Return every line of the records below verbatim, with no pictures in the copy.

━━━━━━━━━━━━━━━━

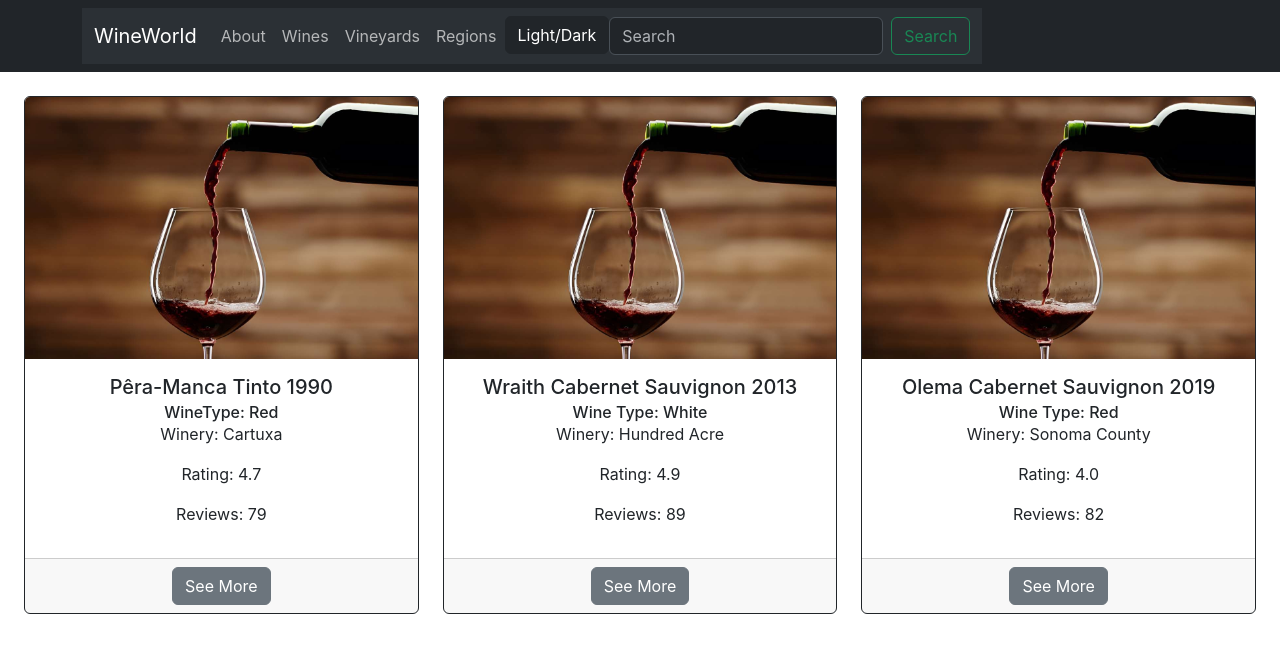
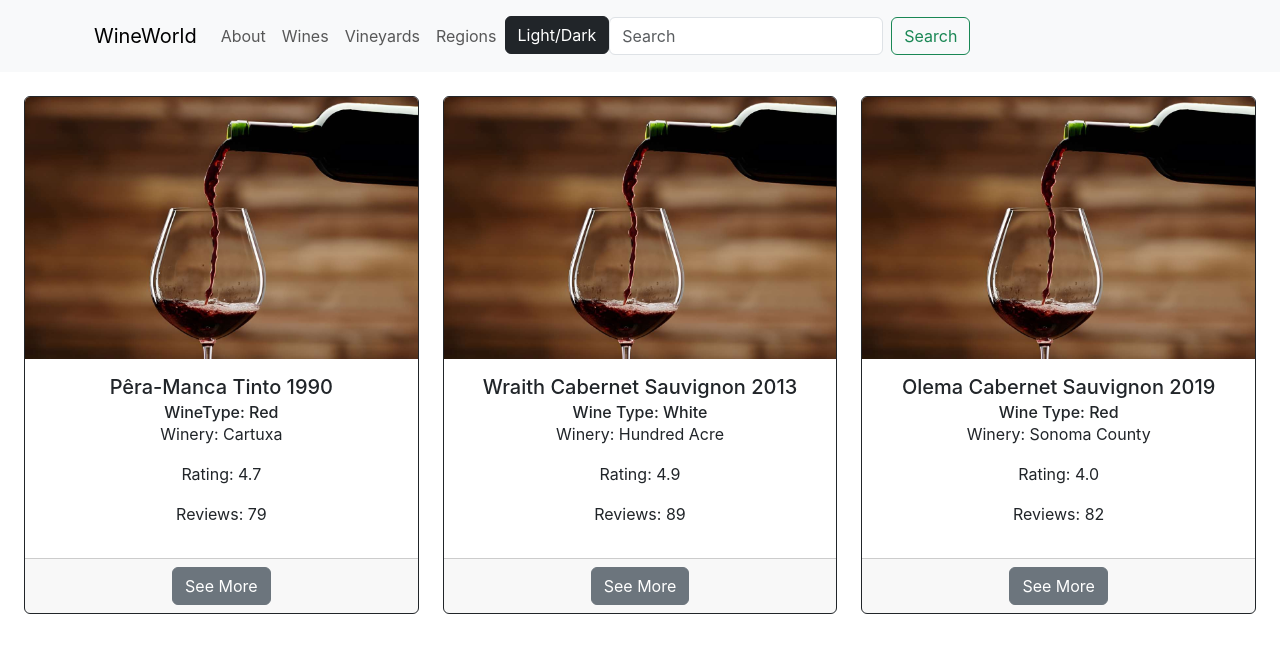
Before and after one commit to minidomo/wineworld, a React (Create React App) app in the folder frontend/: page /Wines in a window 1280 px wide. Shown: the top 652 px of the page. Built offline with nearby package versions, Linux system fonts and the light colour scheme.

Commit message:
slight additions to light/dark mode

```diff
--- a/frontend/src/Dark.css
+++ b/frontend/src/Dark.css
@@ -1,6 +1,6 @@
 .dark {
     background-color: #000;
-    color: #000;
+    color: #222;
     }
     .light {
     background-color: #fff;
--- a/frontend/src/components/HomeCard.js
+++ b/frontend/src/components/HomeCard.js
@@ -2,7 +2,7 @@ import { Link } from 'react-router-dom';
 
 const HomeCard = ({ title, text, link, image }) => {
     return (
-        <div class="card" style={{ width: '18rem'}}>
+        <div class="card text-bg-light mb-3" style={{ width: '18rem'}}>
             <img src={image} class="image-thumbnail" alt=""/>
             <div class="card-body">
                 <h5 class="card-title">{title}</h5>
--- a/frontend/src/components/NavBar.js
+++ b/frontend/src/components/NavBar.js
@@ -16,7 +16,7 @@ const NavBar = () => {
     }, [theme]);
     return (
 
-        <nav class="navbar bg-dark" data-bs-theme="dark">
+        <nav class={"navbar bg-" + theme} data-bs-theme={theme}>
             <div class="container">
                 <nav class="navbar navbar-expand-lg bg-body-tertiary">
                     <div class="container-fluid">
```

━━━━━━━━━━━━━━━━

TASK SOLUTION
Before and after one commit to minidomo/wineworld, a React (Create React App) app in the folder frontend/: page /Wines in a window 1280 px wide. Shown: the top 652 px of the page. Built offline with nearby package versions, Linux system fonts and the light colour scheme.

Commit message:
slight additions to light/dark mode

```diff
--- a/frontend/src/Dark.css
+++ b/frontend/src/Dark.css
@@ -1,6 +1,6 @@
 .dark {
     background-color: #000;
-    color: #000;
+    color: #222;
     }
     .light {
     background-color: #fff;
--- a/frontend/src/components/HomeCard.js
+++ b/frontend/src/components/HomeCard.js
@@ -2,7 +2,7 @@ import { Link } from 'react-router-dom';
 
 const HomeCard = ({ title, text, link, image }) => {
     return (
-        <div class="card" style={{ width: '18rem'}}>
+        <div class="card text-bg-light mb-3" style={{ width: '18rem'}}>
             <img src={image} class="image-thumbnail" alt=""/>
             <div class="card-body">
                 <h5 class="card-title">{title}</h5>
--- a/frontend/src/components/NavBar.js
+++ b/frontend/src/components/NavBar.js
@@ -16,7 +16,7 @@ const NavBar = () => {
     }, [theme]);
     return (
 
-        <nav class="navbar bg-dark" data-bs-theme="dark">
+        <nav class={"navbar bg-" + theme} data-bs-theme={theme}>
             <div class="container">
                 <nav class="navbar navbar-expand-lg bg-body-tertiary">
                     <div class="container-fluid">
```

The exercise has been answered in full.